The study determined that foul-mouthed participants were able to endure pain longer because there is a significant psychological component to experiencing pain, and a person’s mood and other circumstances can have a clear impact.  Swearing triggers an aggressiveness response, and an aggressive mental attitude helps a person deal with pain much more effectively.  (This may be why football players, for example, seem to be able to endure pain during games that many of us would find disabling.)  And the study also found that the pain endurance levels were directly related to the perceived filthiness of the obscenity being used.  “Sanitized” curse words, like the British “bum,” were much less effective than actual obscenities, and the most effective pain relief of all came from using the “queen mother of curses.”

The “F Word” is ubiquitous and, as I’ve noted before, has broad utility in many different settings — but who knew that it was like aspirin in its pain relief capabilities?  So the next time you’ve got a bad headache or hit your thumb with a hammer, go ahead and let the f bombs fly!  Chances are you’ll feel a lot better.

Smokers On Ice

Walking home from work tonight, with the temperature plummeting rapidly and already down below 10 degrees, I saw one of the people at the outdoor bus stop in front of the Ohio Statehouse smoking a cigarette.  And I thought:  “Really?

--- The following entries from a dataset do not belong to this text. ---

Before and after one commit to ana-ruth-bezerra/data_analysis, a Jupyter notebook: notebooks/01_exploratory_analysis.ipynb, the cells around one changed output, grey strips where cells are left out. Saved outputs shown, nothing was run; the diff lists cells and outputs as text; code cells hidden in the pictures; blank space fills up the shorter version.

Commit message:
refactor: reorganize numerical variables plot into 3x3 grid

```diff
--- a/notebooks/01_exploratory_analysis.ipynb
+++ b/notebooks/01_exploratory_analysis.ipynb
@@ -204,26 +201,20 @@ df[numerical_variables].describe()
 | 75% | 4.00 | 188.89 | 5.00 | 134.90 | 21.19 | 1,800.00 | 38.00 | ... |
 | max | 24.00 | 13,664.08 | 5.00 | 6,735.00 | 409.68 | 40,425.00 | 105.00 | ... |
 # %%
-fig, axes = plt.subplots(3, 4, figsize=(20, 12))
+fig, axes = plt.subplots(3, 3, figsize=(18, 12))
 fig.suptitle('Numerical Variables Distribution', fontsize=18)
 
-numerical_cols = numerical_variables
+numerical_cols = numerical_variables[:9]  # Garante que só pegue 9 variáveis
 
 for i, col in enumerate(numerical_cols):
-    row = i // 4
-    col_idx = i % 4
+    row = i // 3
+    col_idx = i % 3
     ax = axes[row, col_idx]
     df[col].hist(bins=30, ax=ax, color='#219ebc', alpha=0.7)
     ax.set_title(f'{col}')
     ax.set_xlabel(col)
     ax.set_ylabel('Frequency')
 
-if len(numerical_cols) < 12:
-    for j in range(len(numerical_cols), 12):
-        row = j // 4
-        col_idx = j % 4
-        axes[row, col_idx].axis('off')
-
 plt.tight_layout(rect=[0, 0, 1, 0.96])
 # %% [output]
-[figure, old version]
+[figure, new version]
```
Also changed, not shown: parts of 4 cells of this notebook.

Smoking in these ridiculous temperatures?”

a9a4f5381b5f6269a640259f845f9c7f-dart-frogs-cold-handsKish makes fun of me, because as a long reformed ex-smoker — I puffed my last cigarette more than 25 years ago and am forever happy that I quit when I did — I’m always quick to wonder aloud how anyone can smoke, period, even though I smoked off and on for a number of years.  In that regard, I’m like the one-time sinner turned into a holier-than-thou convert.  But if smoking under normal conditions seems crazy, given its abundantly documented health risks, smoking a cigarette outside in these temperatures seems especially insane.  In fact, there is some evidence that smoking outside during freezing temperatures is even worse for you than smoking is generally.

In Columbus, you can’t smoke in most buildings as a matter of law, so at our firm, and in other businesses, the few remaining smokers have to go outside to indulge in their habit.  You’d think that, as the mercury plunges into bitterly cold territory, the smokers would decide to refrain from going outside into the deep freeze and maybe even consider quitting altogether.  But when you pass the smoking area outside, behind our building, there’s always a few people puffing away, even on a day like today.  They look terribly cold, and act like they feel terribly cold, but they’re out there smoking, anyway.  It’s a pretty good indication of how addictive smoking is for some people — and a pretty good advertisement for why you shouldn’t start smoking in the first place.